## To do
From the data below, tally each line that has "Earth" in it, then give that tally without comment.

-*-

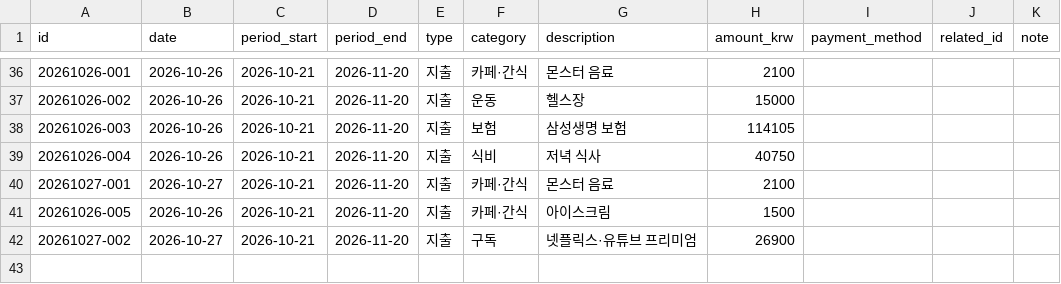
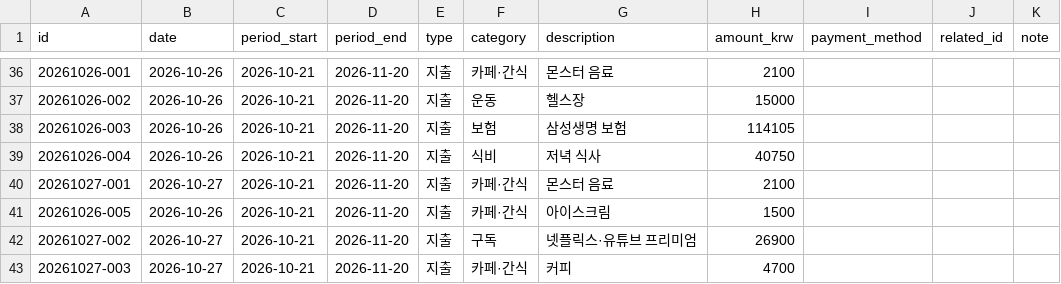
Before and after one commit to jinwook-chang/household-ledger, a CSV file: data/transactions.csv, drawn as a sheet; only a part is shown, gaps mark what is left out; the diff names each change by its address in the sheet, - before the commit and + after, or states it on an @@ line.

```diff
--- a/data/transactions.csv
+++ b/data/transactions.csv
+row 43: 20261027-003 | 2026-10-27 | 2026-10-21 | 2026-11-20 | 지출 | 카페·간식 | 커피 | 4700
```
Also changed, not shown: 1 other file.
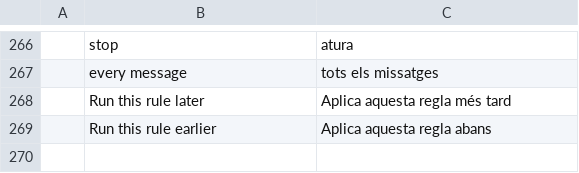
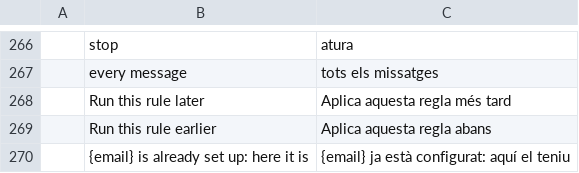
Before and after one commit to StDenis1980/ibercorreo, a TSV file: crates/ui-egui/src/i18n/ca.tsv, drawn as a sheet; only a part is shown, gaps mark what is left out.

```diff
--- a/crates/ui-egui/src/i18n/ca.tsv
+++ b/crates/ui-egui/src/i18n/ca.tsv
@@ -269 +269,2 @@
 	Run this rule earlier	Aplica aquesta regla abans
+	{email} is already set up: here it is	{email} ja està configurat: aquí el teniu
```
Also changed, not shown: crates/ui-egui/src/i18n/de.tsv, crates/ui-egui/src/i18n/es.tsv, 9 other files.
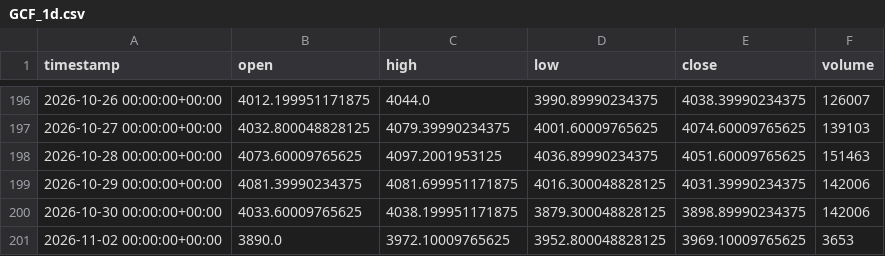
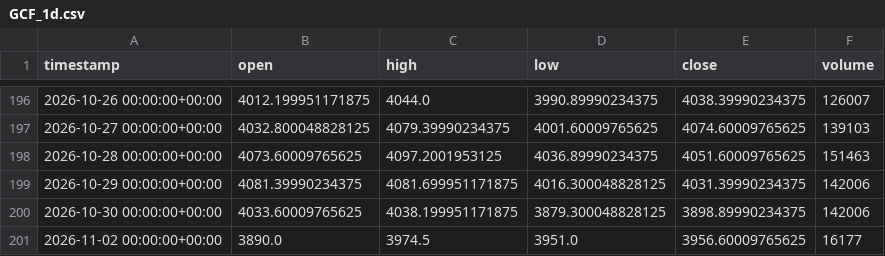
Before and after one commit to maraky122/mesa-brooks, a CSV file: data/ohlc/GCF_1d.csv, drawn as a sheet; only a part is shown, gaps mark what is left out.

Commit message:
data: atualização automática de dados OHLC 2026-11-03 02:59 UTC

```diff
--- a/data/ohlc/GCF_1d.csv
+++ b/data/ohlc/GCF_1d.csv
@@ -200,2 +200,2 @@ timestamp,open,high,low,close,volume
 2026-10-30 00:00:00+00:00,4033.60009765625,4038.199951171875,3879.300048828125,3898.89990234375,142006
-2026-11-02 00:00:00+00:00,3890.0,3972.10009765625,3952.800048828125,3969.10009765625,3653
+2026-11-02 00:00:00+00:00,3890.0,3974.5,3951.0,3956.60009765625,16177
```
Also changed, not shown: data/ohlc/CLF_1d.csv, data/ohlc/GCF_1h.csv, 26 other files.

-*-

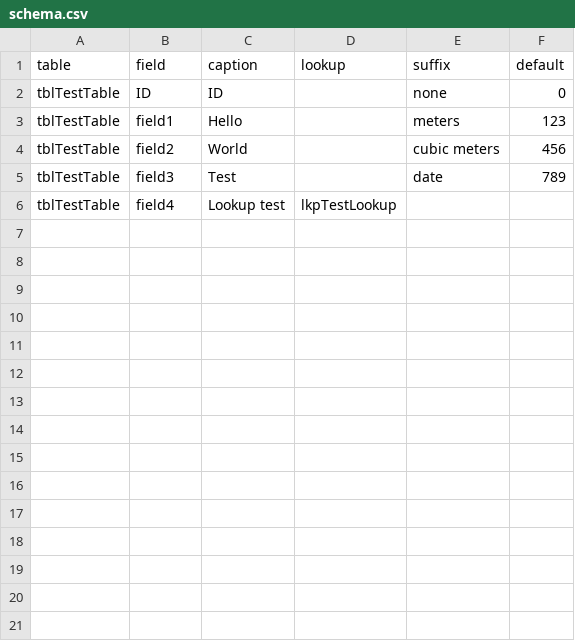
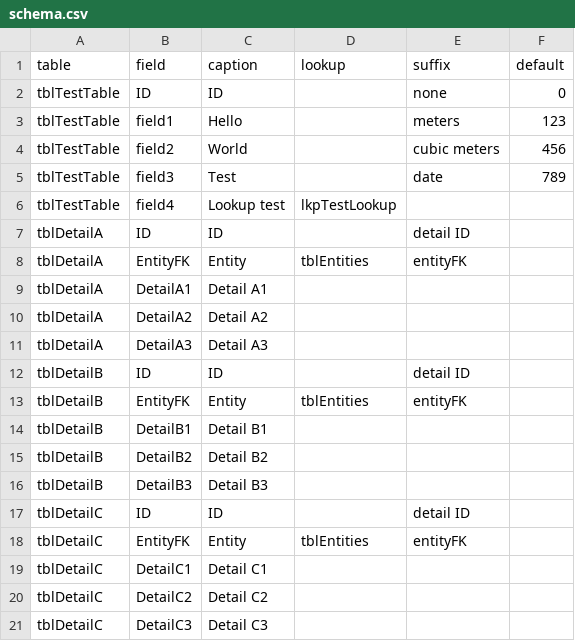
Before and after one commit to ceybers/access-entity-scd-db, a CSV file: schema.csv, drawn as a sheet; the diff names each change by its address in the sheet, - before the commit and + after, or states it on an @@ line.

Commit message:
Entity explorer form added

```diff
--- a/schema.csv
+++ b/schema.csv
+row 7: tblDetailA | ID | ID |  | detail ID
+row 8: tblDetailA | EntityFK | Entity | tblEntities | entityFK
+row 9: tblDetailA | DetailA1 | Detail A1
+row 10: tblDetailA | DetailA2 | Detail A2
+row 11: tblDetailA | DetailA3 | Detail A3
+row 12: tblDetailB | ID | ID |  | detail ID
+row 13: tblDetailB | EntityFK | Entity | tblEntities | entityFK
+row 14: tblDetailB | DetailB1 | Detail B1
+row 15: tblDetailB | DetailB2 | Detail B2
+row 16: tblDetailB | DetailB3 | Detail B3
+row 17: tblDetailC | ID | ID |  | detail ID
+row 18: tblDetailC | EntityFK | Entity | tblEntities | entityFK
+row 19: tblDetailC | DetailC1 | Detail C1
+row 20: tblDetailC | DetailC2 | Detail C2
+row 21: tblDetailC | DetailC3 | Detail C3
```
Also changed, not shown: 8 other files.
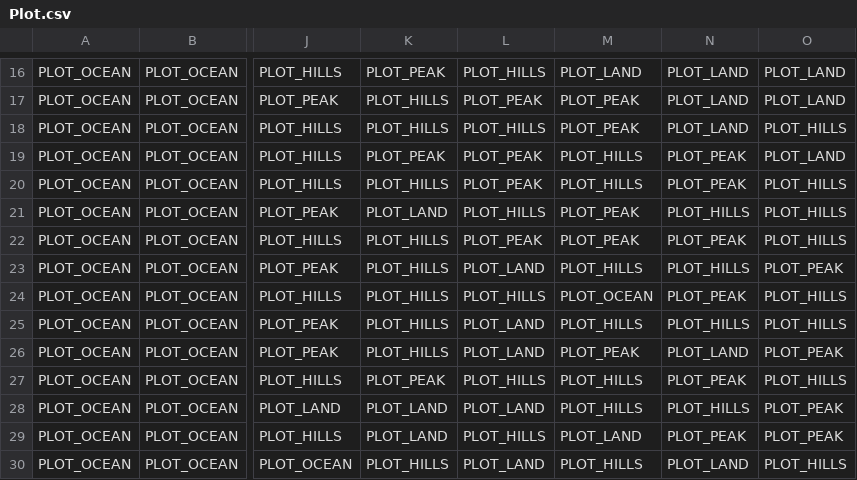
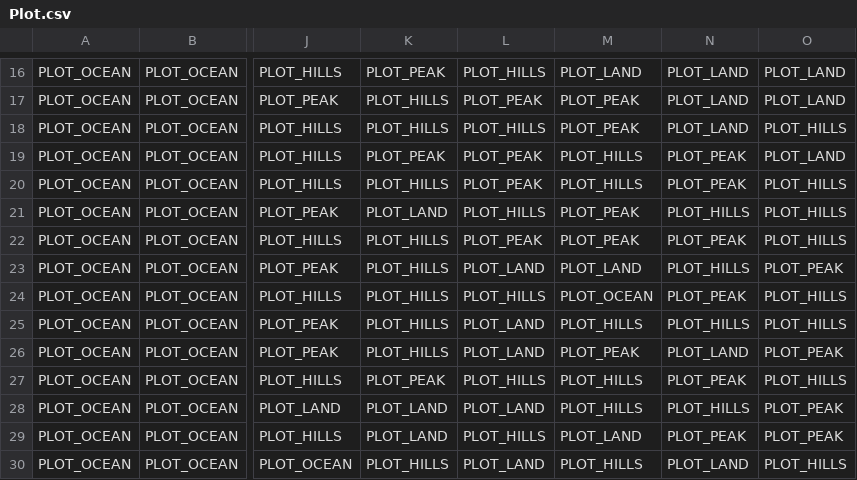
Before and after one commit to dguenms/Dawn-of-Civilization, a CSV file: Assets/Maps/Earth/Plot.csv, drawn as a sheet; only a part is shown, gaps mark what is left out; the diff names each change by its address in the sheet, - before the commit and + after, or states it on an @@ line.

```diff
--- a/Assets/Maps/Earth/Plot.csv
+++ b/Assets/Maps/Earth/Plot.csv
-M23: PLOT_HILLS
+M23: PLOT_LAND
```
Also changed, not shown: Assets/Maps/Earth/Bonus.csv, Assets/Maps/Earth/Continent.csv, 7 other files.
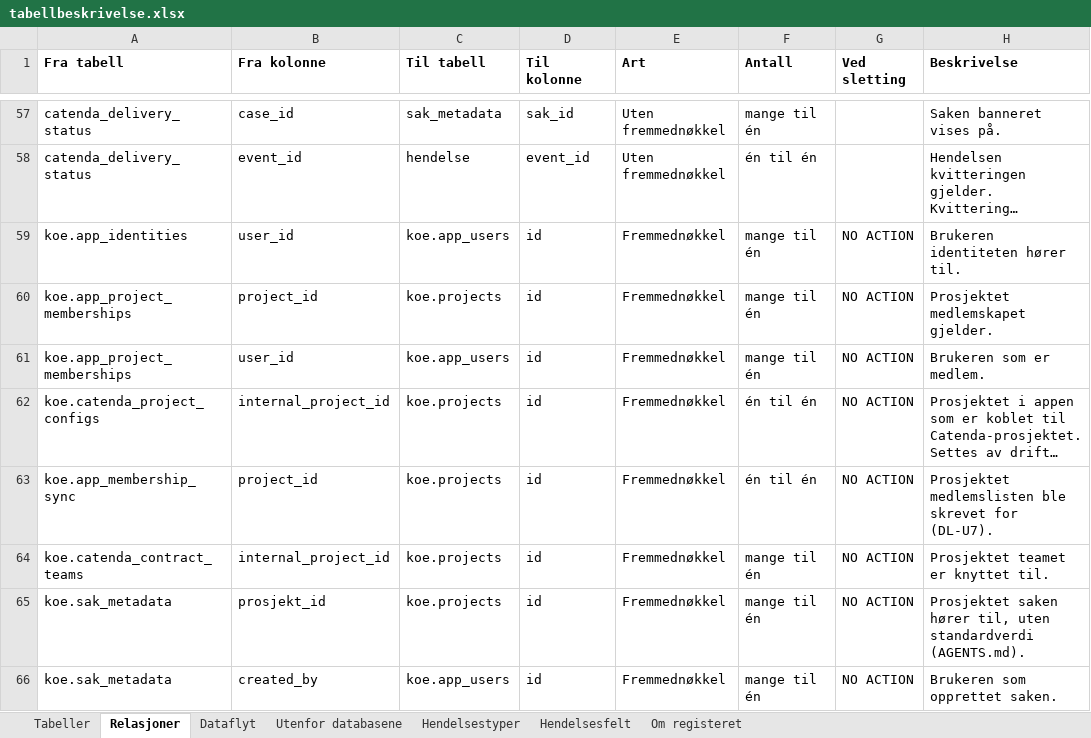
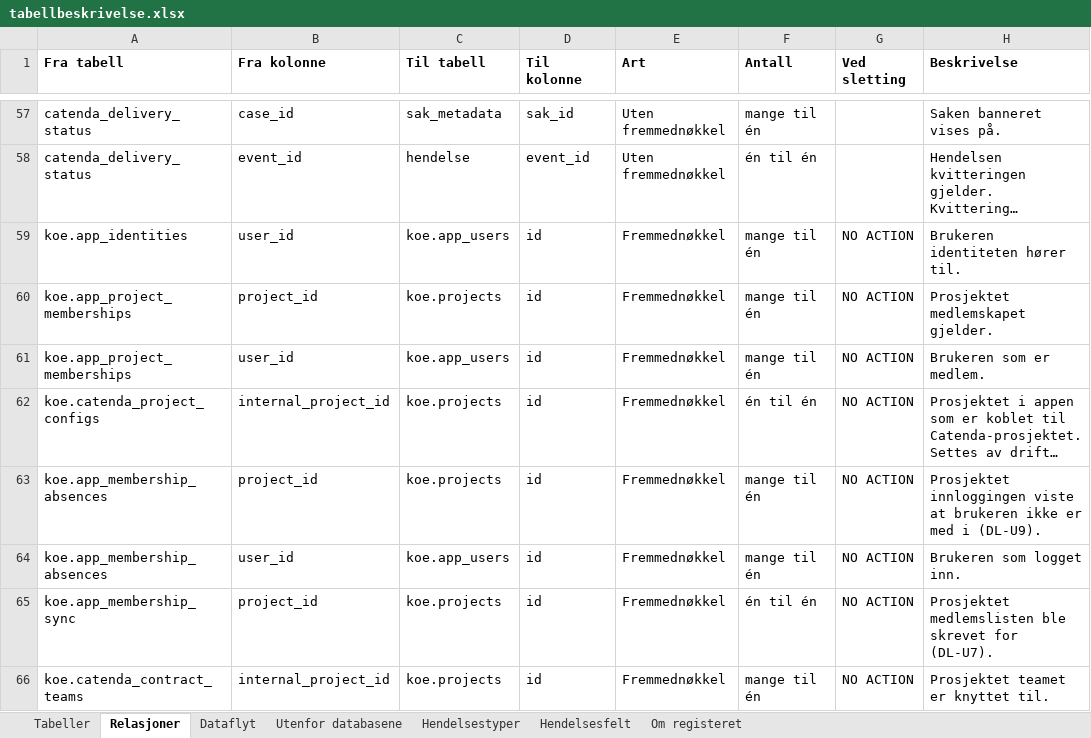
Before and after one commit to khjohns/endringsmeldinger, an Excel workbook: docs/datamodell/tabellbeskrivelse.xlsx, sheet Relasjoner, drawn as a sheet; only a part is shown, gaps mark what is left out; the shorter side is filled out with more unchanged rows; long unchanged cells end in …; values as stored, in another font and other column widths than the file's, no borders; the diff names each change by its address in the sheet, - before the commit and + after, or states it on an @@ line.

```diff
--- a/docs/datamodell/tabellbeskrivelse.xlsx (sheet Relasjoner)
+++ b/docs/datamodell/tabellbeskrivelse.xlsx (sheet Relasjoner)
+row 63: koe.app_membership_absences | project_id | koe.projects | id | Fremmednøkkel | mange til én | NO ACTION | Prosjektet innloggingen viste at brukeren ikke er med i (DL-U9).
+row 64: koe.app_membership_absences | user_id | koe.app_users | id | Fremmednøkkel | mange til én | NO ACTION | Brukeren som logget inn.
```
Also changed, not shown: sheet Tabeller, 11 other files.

-*-

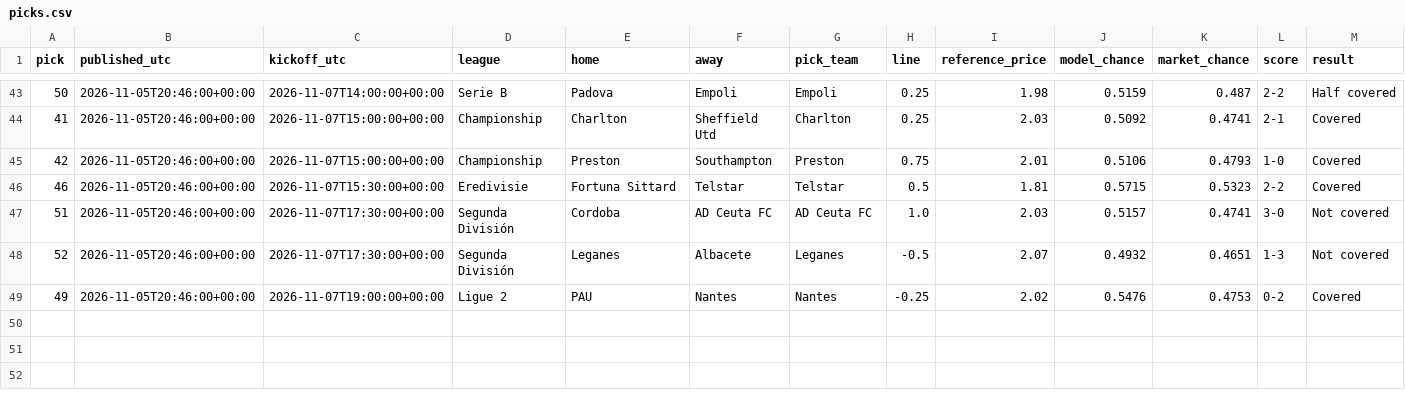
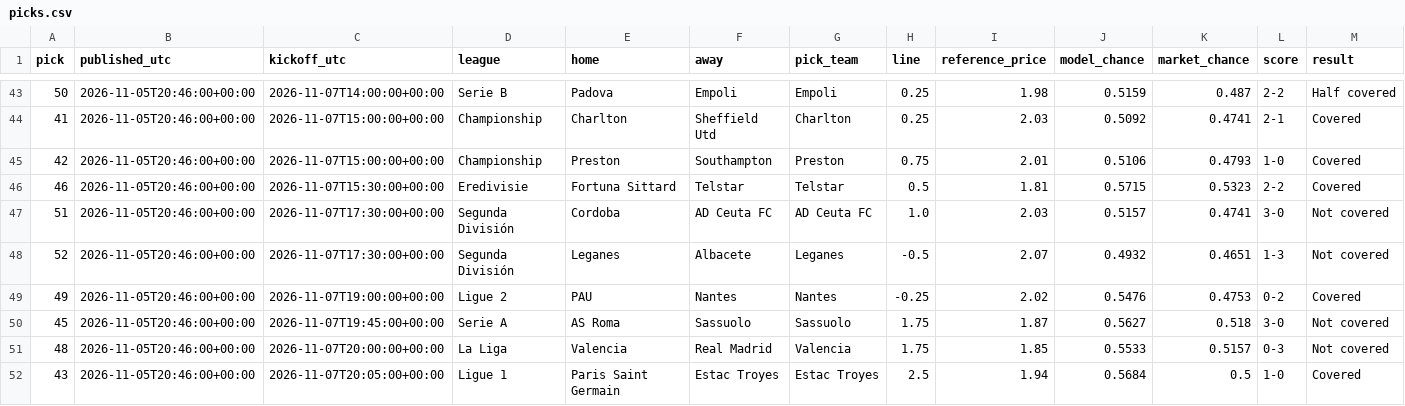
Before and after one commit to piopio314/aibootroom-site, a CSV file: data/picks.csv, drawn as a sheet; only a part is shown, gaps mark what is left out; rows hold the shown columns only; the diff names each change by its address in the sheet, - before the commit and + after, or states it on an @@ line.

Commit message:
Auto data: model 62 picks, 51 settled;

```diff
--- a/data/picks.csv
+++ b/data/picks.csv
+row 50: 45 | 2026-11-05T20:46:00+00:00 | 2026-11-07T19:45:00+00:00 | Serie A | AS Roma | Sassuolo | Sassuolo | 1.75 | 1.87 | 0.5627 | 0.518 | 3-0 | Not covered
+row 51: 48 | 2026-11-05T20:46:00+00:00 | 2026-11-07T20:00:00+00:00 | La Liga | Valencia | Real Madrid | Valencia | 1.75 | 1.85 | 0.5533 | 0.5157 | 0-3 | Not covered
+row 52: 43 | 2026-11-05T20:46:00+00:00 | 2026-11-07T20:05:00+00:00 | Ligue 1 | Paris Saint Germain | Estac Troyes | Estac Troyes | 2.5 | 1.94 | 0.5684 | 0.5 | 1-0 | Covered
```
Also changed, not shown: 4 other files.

-*-

## Exercise answer
4